Recent polling fails to suggest the reasons for public cynicism and disappointment with the health care reform bill passed in the Senate. The polls do reveal however, important questions that the public is not being asked and what the press has chosen to ignore, or refuse to cover.
On the left, the demise of a public option and the perceived assault on women's reproductive health, have led many to draw stark comparisons between then candidate Obama's campaign rhetoric and President Obama's governance. On the right, the disillusion of government intrusion into a realm they consider to be "off-limits" has ignited an inferno of dissent.
Despite the clamor pervading across the political spectrum, health insurance stock prices are soaring.
The difficult choices and complexities of health care reform cannot be overstated. But in light of disillusionment and criticism, many of us need to take a hard look in the mirror. We nod in agreement with news commentators skewering the system, but mute and ignore the commercials and programs that oppose reform. We seem to accept that ratings and ad revenues are sacred cows and this "acceptance" goes to the heart of the problem, but also points to a solution.
Talk of the Senate bill "laying the foundation for a house of future health care reforms" is no more than a tease. It suggests Congress can accomplish tomorrow what cannot be accomplished today, belying the limited capacity and ephemerality of congressional majorities not likely to be seen for some time - if ever again in our lifetimes. With the House and Senate's respective legislations now heading into conference committee negotiations, it would be beneficial to explore more fully the responsibilities that we maintain.
Just as perfection must not be the enemy of the good, compromise should not abet the inadequate -- especially since many of us are not utilizing our ability to play a more active and constructive role in ongoing proceedings.
Health care insurance stocks continue to climb because of one simple and irrefutable fact: The public is buying shares. Morningstar's performance tabulation teaches us much: double digit, and in some cases triple digit, one-year % total returns, in a year wracked by financial upheaval, for more than 75% of companies tracked in their health care insurance plan sector -- a sector heavily vested in the status quo and opposing some of the most important changes needed to improve how health care is provided in this country.
It is inaccurate to believe that the "bottom-line" requirement of for-profit health care has the potential to fully align with the urgency of those requiring its care. The conflict between these competing interests is always present, but whether or not it's revealed in clear focus is more a matter of shareholder approval than a commitment to patient well-being. This is not an instance of good versus evil, but rather how markets have been "nurtured" to behave, and that such behavior is not equipped to address the full "nature" of sickness, injury and the requirements of healing. To believe otherwise is to believe that the financial melt down of 2009 was self-correcting.
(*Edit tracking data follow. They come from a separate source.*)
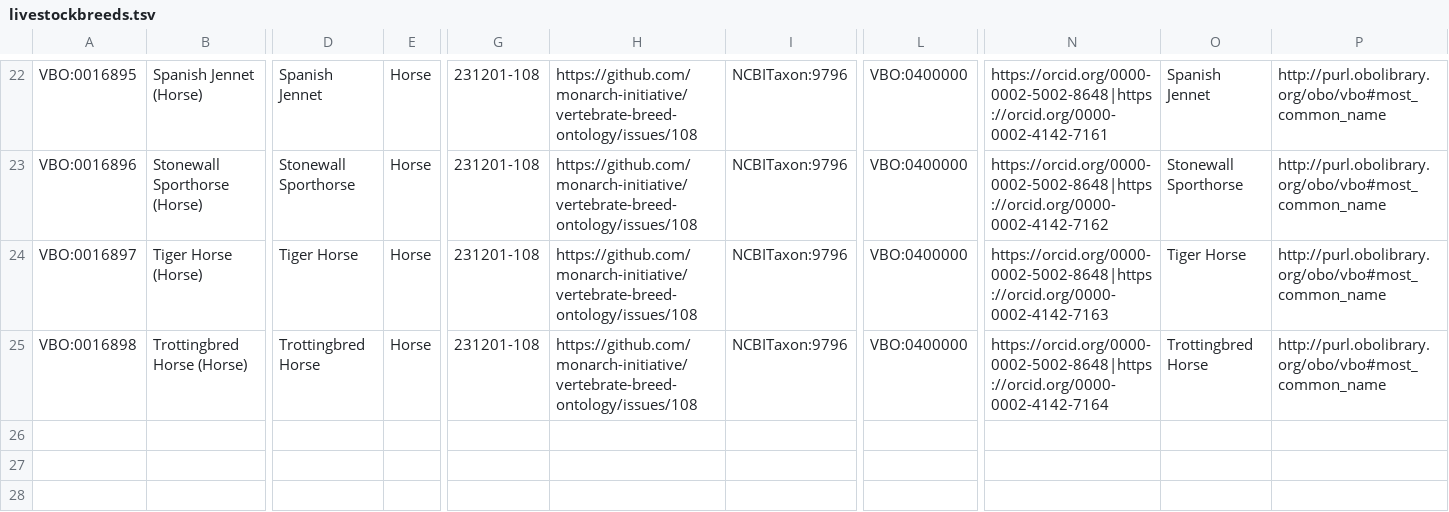
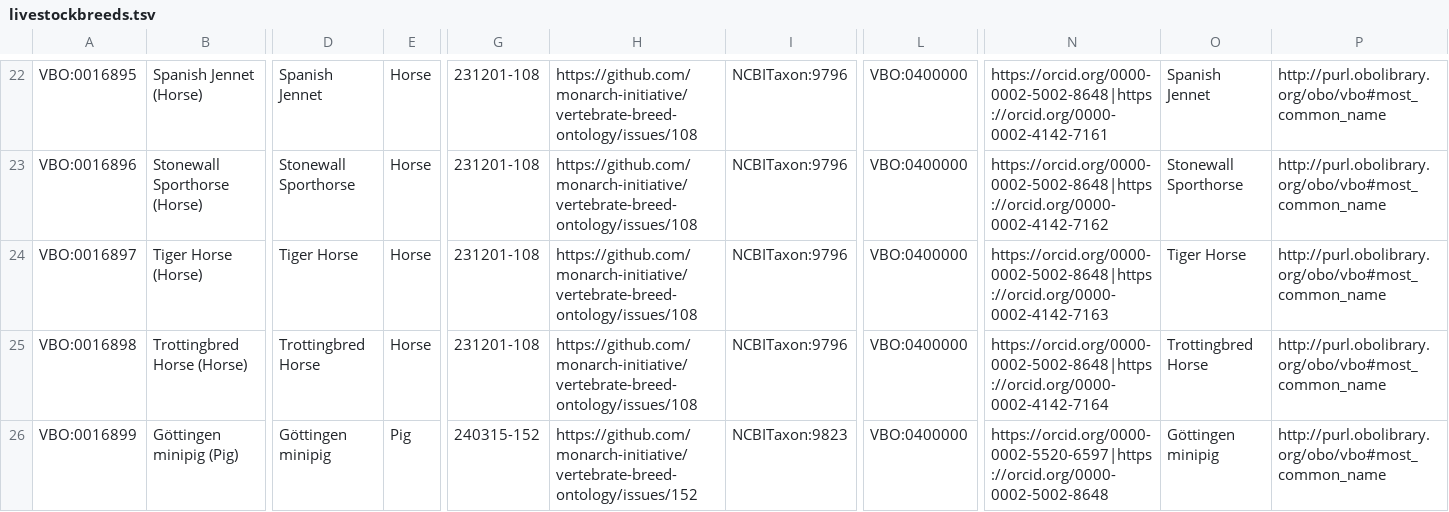
Before and after one commit to monarch-initiative/vertebrate-breed-ontology, a TSV file: src/ontology/components/livestockbreeds.tsv, drawn as a sheet; only a part is shown, gaps mark what is left out; rows hold the shown columns only; the diff names each change by its address in the sheet, - before the commit and + after, or states it on an @@ line.

```diff
--- a/src/ontology/components/livestockbreeds.tsv
+++ b/src/ontology/components/livestockbreeds.tsv
+row 26: VBO:0016899 | Göttingen minipig (Pig) | Göttingen minipig | Pig | 240315-152 | https://github.com/monarch-initiative/vertebrate-breed-ontology/issues/152 | NCBITaxon:9823 | VBO:0400000 | https://orcid.org/0000-0002-5520-6597|https://orcid.org/0000-0002-5002-8648 | Göttingen minipig | http://purl.obolibrary.org/obo/vbo#most_common_name
```
Also changed, not shown: 3 other files.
- 1) We should divest any stock holdings we have in these companies until sufficient reforms are realized.
- 2) We should contact their shareholder relations departments, informing them what we have done and why, and...
- 3) We should contact our pension and mutual fund managers, requesting they cease investing our money in these companies, explaining we no longer wish - nor can we afford - underwriting the mixed message of rewarding behavior that's proved so damaging to so many.
After all, how can we blame a Congress unwilling to disregard money during these critical times if we're not willing to hold ourselves to the same standard? It's our prerogative, certainly, but one that serves us poorly -- at least if we're serious about meaningful health care reform. Divestiture helped to end apartheid in South Africa and it can help to improve health care for all Americans.